╭─ Data for this exercise
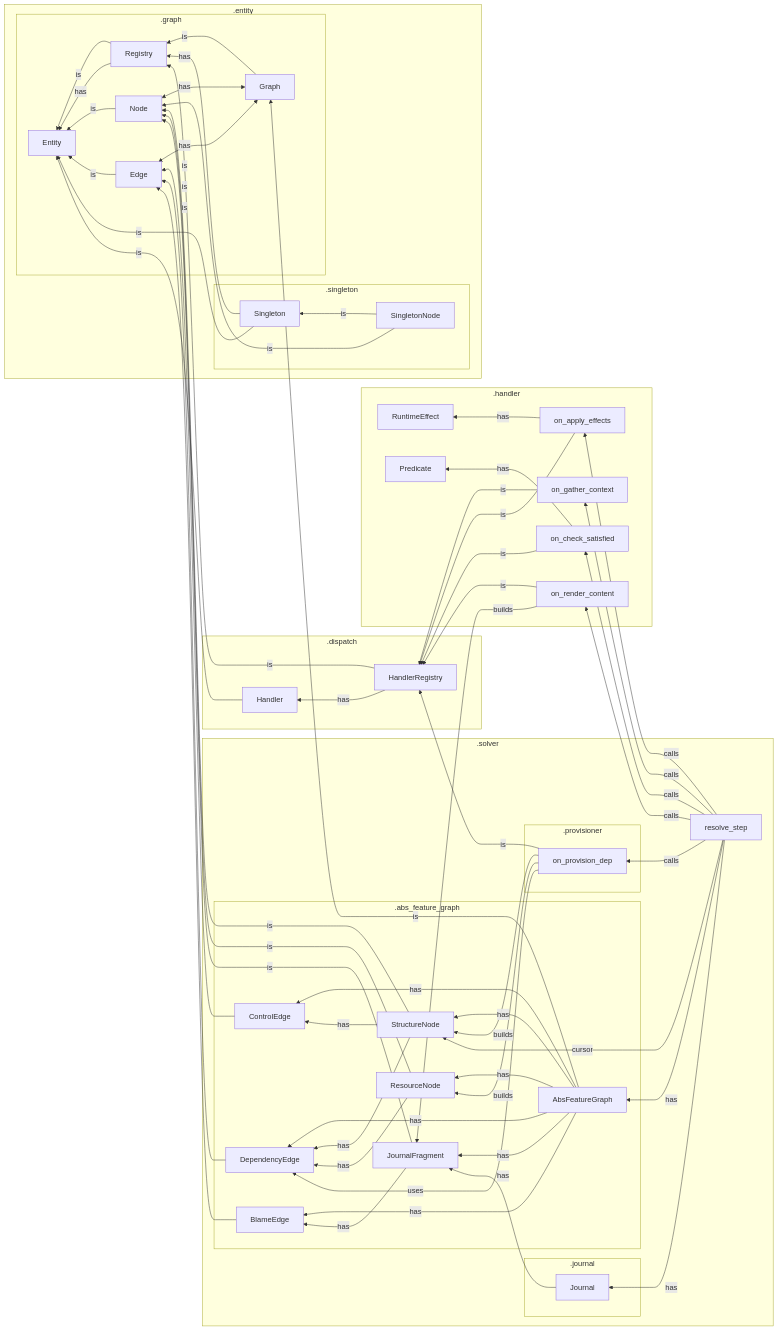
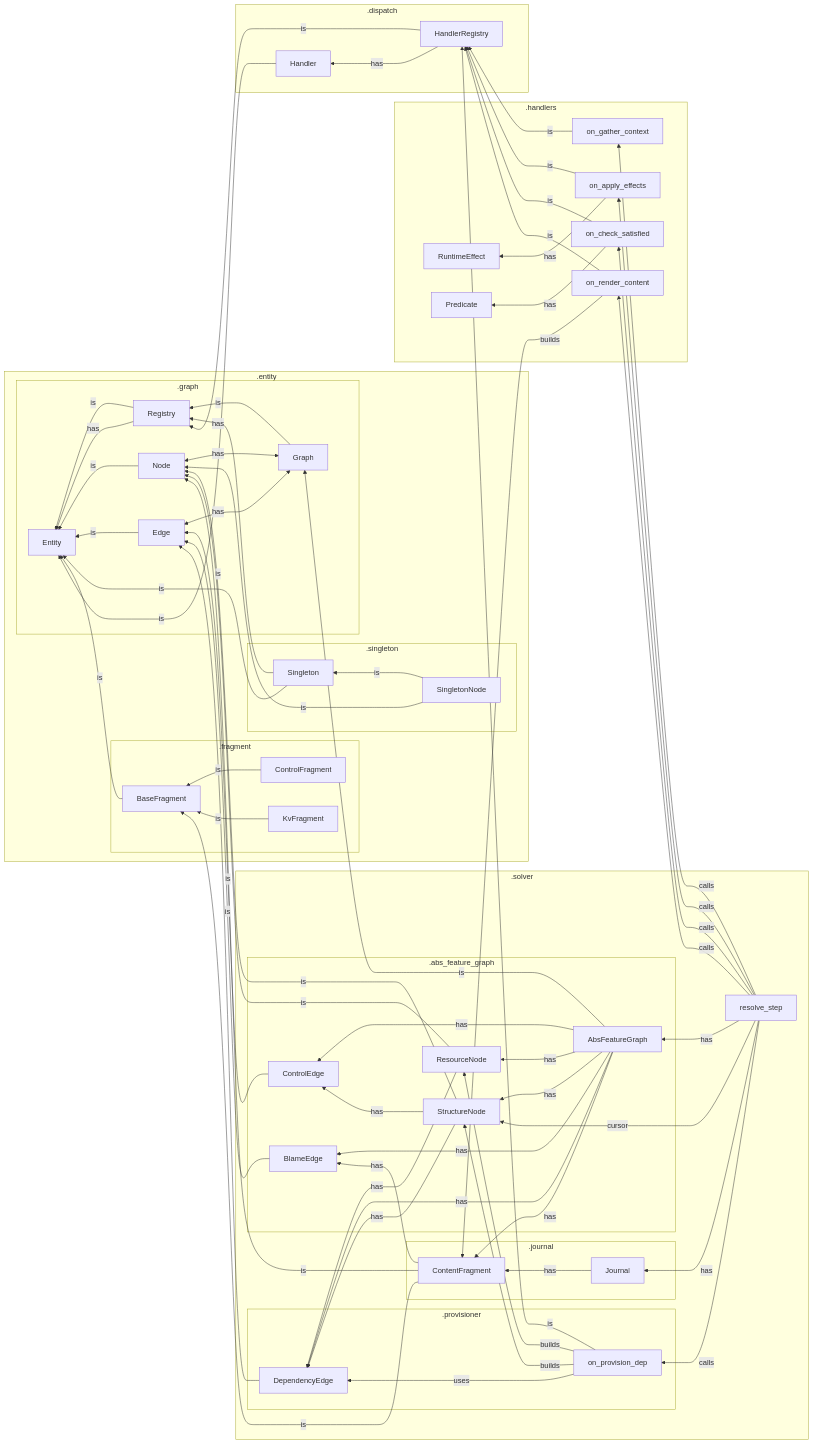
The diagram in engine/src/tangl/core/notes.md (derekmerck/storytangl), drawn with Mermaid before and after one commit. The commit also changed 68 other files, not shown here.

```diff
--- a/engine/src/tangl/core/notes.md
+++ b/engine/src/tangl/core/notes.md
@@ -30,6 +30,11 @@
             SingletonNode -- is --> Singleton
             SingletonNode -- is --> Node
         end
+        subgraph .fragment
+            BaseFragment -- is --> Entity
+            ControlFragment -- is --> BaseFragment
+            KvFragment -- is --> BaseFragment
+        end
             
     end
     
@@ -39,7 +44,7 @@
         HandlerRegistry -- has --> Handler
     end
     
-    subgraph .handler
+    subgraph .handlers
         on_gather_context -- is --> HandlerRegistry
         on_apply_effects -- is --> HandlerRegistry
         on_apply_effects -- has --> RuntimeEffect
@@ -53,23 +58,15 @@
             AbsFeatureGraph -- is --> Graph
             AbsFeatureGraph -- has --> StructureNode
             AbsFeatureGraph -- has --> ResourceNode
-            AbsFeatureGraph -- has --> JournalFragment
             AbsFeatureGraph -- has --> ControlEdge
-            AbsFeatureGraph -- has --> DependencyEdge
             AbsFeatureGraph -- has --> BlameEdge
             
             StructureNode -- is --> Node
             StructureNode -- has --> ControlEdge
-            StructureNode -- has --> DependencyEdge
-            
+                                    
             ResourceNode -- is --> Node
-            ResourceNode -- has --> DependencyEdge
-            
-            JournalFragment -- is --> Node
-            JournalFragment -- has --> BlameEdge
             
             ControlEdge -- is --> Edge
-            DependencyEdge -- is --> Edge
             BlameEdge -- is --> Edge
             
         end
@@ -78,10 +75,19 @@
             on_provision_dep -- uses --> DependencyEdge
             on_provision_dep -- builds --> ResourceNode
             on_provision_dep -- builds --> StructureNode
+            DependencyEdge -- is --> Edge
+            ResourceNode -- has --> DependencyEdge
+            AbsFeatureGraph -- has --> DependencyEdge
+            StructureNode -- has --> DependencyEdge
+
         end
         subgraph .journal
-            on_render_content -- builds --> JournalFragment
-            Journal -- has --> JournalFragment
+            on_render_content -- builds --> ContentFragment
+            Journal -- has --> ContentFragment
+            ContentFragment -- is --> BaseFragment
+            ContentFragment -- is --> Node
+            ContentFragment -- has --> BlameEdge
+            AbsFeatureGraph -- has --> ContentFragment
         end
         
         resolve_step -- has --> Journal
```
╰─
Your objective:
Going through the data above, return each line with the word "ResourceNode".

Result of the task:
             AbsFeatureGraph -- has --> ResourceNode
             ResourceNode -- is --> Node
-            ResourceNode -- has --> DependencyEdge
             on_provision_dep -- builds --> ResourceNode
+            ResourceNode -- has --> DependencyEdge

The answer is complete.